Pyrrolizidine alkaloids

The pyrrolizidine nucleus is characteristic of this group of alkaloids. The a is either L-ornithine or L-arginine, and the ^ is a biogenic amine, the putrescine. Oxidative deamination by enzyme NAD+ converts two molecules of putrescine into the imine (รง). By the activity of NADH, imine is reduced to homospermi-dine (x). Then, the pyrrolizidine nucleus is formed via a chain of reactions such as oxidative deamination, Schift base formation, oxidative reaction again and the intramolecular Mannich reaction. Retronecine (A), which is simple pyrrolizidine alkaloid, commonly occurs in nature. The formation of the pyrrolizidine structure is presented in Figure 55. Retronecine and its P, the senecionine, necine, heliotrine, indicine-N-oxide, malaxine, monocrotaline and absulin, are typical representatives of this group of alkaloids32'40'262. Pyrrolizidine alkaloids are widely dispersed throughout the natural world. According to Robins262 these co2h nh2

L-ornithine

Putrescine

Putrescine

L-arginine

NAD+

NAD+

Alkaloid Plants Images

Senecionine P Figure 55. Structural development of pyrrolizidine alkaloids.

(Imine)

Senecionine P Figure 55. Structural development of pyrrolizidine alkaloids.

alkaloids have been found in 15 different families, although three plant families (Boraginaceae, Asteraceae and Fabaceae) are the most important sources of these compounds32. In Fabaceae, the genus Crotalaria is particularly representative of pyrrolizidine alkaloids, and in Asteraceae, the genus Senecio40. The characteristics of these alkaloids are as follows: (1) they are accumulated in plants as N-oxides; (2) they are poisons; (3) some of them have a bioimpact (e.g., indicine-N-oxide).
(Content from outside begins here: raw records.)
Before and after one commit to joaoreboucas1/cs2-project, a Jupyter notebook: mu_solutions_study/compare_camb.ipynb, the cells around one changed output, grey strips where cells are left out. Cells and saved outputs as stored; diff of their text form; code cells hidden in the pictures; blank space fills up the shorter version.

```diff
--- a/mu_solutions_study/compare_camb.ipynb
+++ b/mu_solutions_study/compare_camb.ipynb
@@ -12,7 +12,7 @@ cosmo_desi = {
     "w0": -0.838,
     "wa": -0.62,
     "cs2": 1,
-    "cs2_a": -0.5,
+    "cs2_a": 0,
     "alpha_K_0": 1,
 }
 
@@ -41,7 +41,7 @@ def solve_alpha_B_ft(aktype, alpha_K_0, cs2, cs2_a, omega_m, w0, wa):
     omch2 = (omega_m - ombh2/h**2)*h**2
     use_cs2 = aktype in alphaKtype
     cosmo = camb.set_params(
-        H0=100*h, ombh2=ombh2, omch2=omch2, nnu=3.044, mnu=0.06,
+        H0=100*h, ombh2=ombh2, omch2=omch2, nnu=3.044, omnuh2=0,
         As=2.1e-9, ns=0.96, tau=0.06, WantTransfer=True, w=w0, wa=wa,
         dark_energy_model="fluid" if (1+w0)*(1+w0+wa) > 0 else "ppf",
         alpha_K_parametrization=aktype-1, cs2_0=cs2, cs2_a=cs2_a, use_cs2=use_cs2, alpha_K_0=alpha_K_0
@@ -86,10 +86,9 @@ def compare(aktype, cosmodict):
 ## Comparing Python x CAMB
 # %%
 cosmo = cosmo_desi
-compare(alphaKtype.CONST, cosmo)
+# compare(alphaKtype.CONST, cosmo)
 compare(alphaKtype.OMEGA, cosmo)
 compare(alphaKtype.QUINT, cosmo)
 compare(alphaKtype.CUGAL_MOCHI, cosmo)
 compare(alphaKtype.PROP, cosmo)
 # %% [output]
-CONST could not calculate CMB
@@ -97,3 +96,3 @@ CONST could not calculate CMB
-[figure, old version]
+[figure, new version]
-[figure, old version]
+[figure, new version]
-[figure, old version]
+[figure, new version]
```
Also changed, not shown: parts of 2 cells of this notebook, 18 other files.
Continue reading here: Izidine alkaloids

Was this article helpful?

0 0